The words “provider status” have been a fixture of pharmacy industry discussions for years. But with the onset of the COVID-19 pandemic (now entering its third year), those discussions started to ramp up. How do you get medical resources like testing, treatment, and vaccinations to more people, including those in medically underserved areas? You make health care as accessible as possible.
In April 2021, representative G.K. Butterfield (NC) and 22 co-sponsors introduced H.R. 2759, the Pharmacy and Medically Underserved Areas Enhancement Act. This is a bipartisan bill that provides for Medicare coverage and payment for services rendered by a pharmacist as long as those services (1) are provided in a medically underserved area, and (2) would otherwise be covered under Medicare if they were provided by a physician. H.R. 2759 is the latest of nine different bills that have been proposed over the last twenty years aiming to recognize pharmacies as health care providers.

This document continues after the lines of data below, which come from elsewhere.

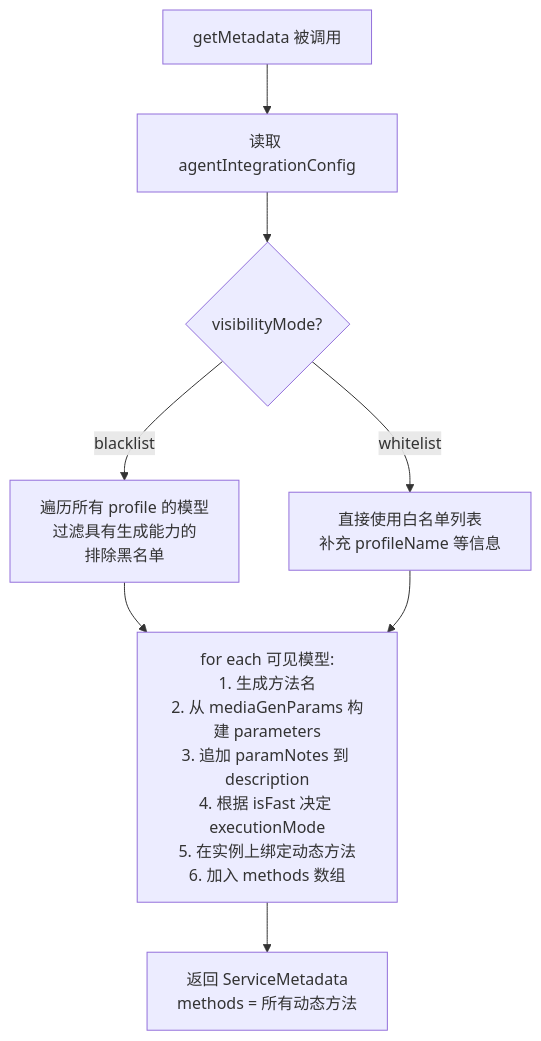
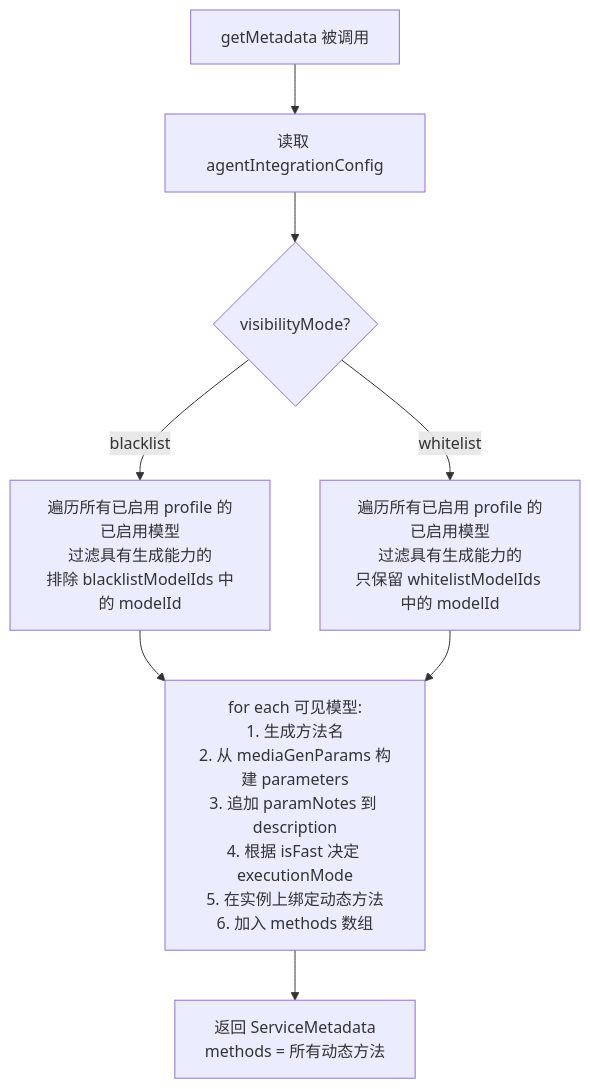
One commit to miaotouy/aio-hub changed the first of 3 diagrams in src/tools/media-generator/doc/Plan/agent-integration-plan.md. Above: the diagram before and after it, drawn with Mermaid. The commit also changed other lines of this file, not shown here.

````diff
--- a/src/tools/media-generator/doc/Plan/agent-integration-plan.md
+++ b/src/tools/media-generator/doc/Plan/agent-integration-plan.md
@@ -169,9 +214,9 @@
 ```mermaid
 flowchart TD
     GM[getMetadata 被调用] --> RS[读取 agentIntegrationConfig]
     RS --> BL{visibilityMode?}
-    BL -- blacklist --> SCAN[遍历所有 profile 的模型\n过滤具有生成能力的\n排除黑名单]
-    BL -- whitelist --> WL[直接使用白名单列表\n补充 profileName 等信息]
+    BL -- blacklist --> SCAN[遍历所有已启用 profile 的已启用模型\n过滤具有生成能力的\n排除 blacklistModelIds 中的 modelId]
+    BL -- whitelist --> WL[遍历所有已启用 profile 的已启用模型\n过滤具有生成能力的\n只保留 whitelistModelIds 中的 modelId]
     SCAN & WL --> BUILD[for each 可见模型:\n1. 生成方法名\n2. 从 mediaGenParams 构建 parameters\n3. 追加 paramNotes 到 description\n4. 根据 isFast 决定 executionMode\n5. 在实例上绑定动态方法\n6. 加入 methods 数组]
     BUILD --> RET[返回 ServiceMetadata\n methods = 所有动态方法]
 ```
````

Pharmacists should have provider status, full stop. And to explain why, first we need to delve a little bit more into what “provider status” really means.
What Exactly Is Provider Status?
On a federal level, “provider status” revolves around access to Medicare Part B, the part of Medicare that covers care from doctors and other health care professionals, outpatient care, and home health care. These pharmacists can bill Medicare Part B for the clinical services they provide, including immunization, point-of-care testing, medication therapy management, smoking cessation, and diabetes management.
Some states, like California, Washington, and Vermont, already give full provider status to pharmacists. Other states, like Illinois, Indiana, and Missouri, allow pharmacists to bill Medicare Part B for some clinical services, but not all — and those services vary from state to state. For instance, only 18 states allow pharmacists to prescribe hormonal contraceptive medications, while 26 states allow pharmacists to provide smoking cessation counseling.
However, the ability to provide care does not necessarily come with the ability to bill for that care. In many states, there are loopholes that make it difficult for pharmacists to get paid for the care they are legally allowed to provide. Some states only allow pharmacists to be reimbursed under state employee health plans or Medicaid. And even in states with full provider status, there is still the issue of billing the medical benefit for services provided — something many pharmacists have little experience doing.
Why Is Provider Status Needed for Pharmacists?
Pharmacies are the most accessible health care provider. 90 percent of people in the U.S. live within five miles of a pharmacy, and pharmacists have the training and the licensure to do more than simply dispense medication. In medically underserved areas, a community pharmacy might be the only health care provider for miles. While this isn’t typically an issue in larger cities, larger cities don’t make up the majority of the country. There isn’t always a doctor a few minutes away or a hospital on the other side of town, and the people who live in those areas deserve access to care as much as anyone else.
When a pharmacist has provider status, all kinds of doors open up not only for the pharmacy, but also for the community. With provider status, pharmacists can provide dozens of clinical services that will save patients a trip to the doctor, including point-of-care testing, immunizations, and medication therapy management. They can even reach out to community members who might have a hard time making it to the pharmacy with telehealth appointments for services than can be conducted over a video call.
Basically, pharmacists need provider status because their patients will benefit.
What Happens Next?
Conversations are still happening, and H.R. 2759 picked up its most recent co-sponsor as recently as January 2022, so it’s still not dead in the water. Pharmacists all over the country are calling and writing to their local representatives and asking them for help. Not sure how to get in touch with your state representatives? House.gov can help you with that. If we make enough noise, they can’t ignore us.
Provider status is the ticket to pharmacists being recognized (and paid) as health care providers. It’s also a way to bring much-needed health care services to people in underserved areas. And — full disclosure — there are a lot more medically underserved areas than you think.
When pharmacists have provider status, everybody wins. Let’s make it happen.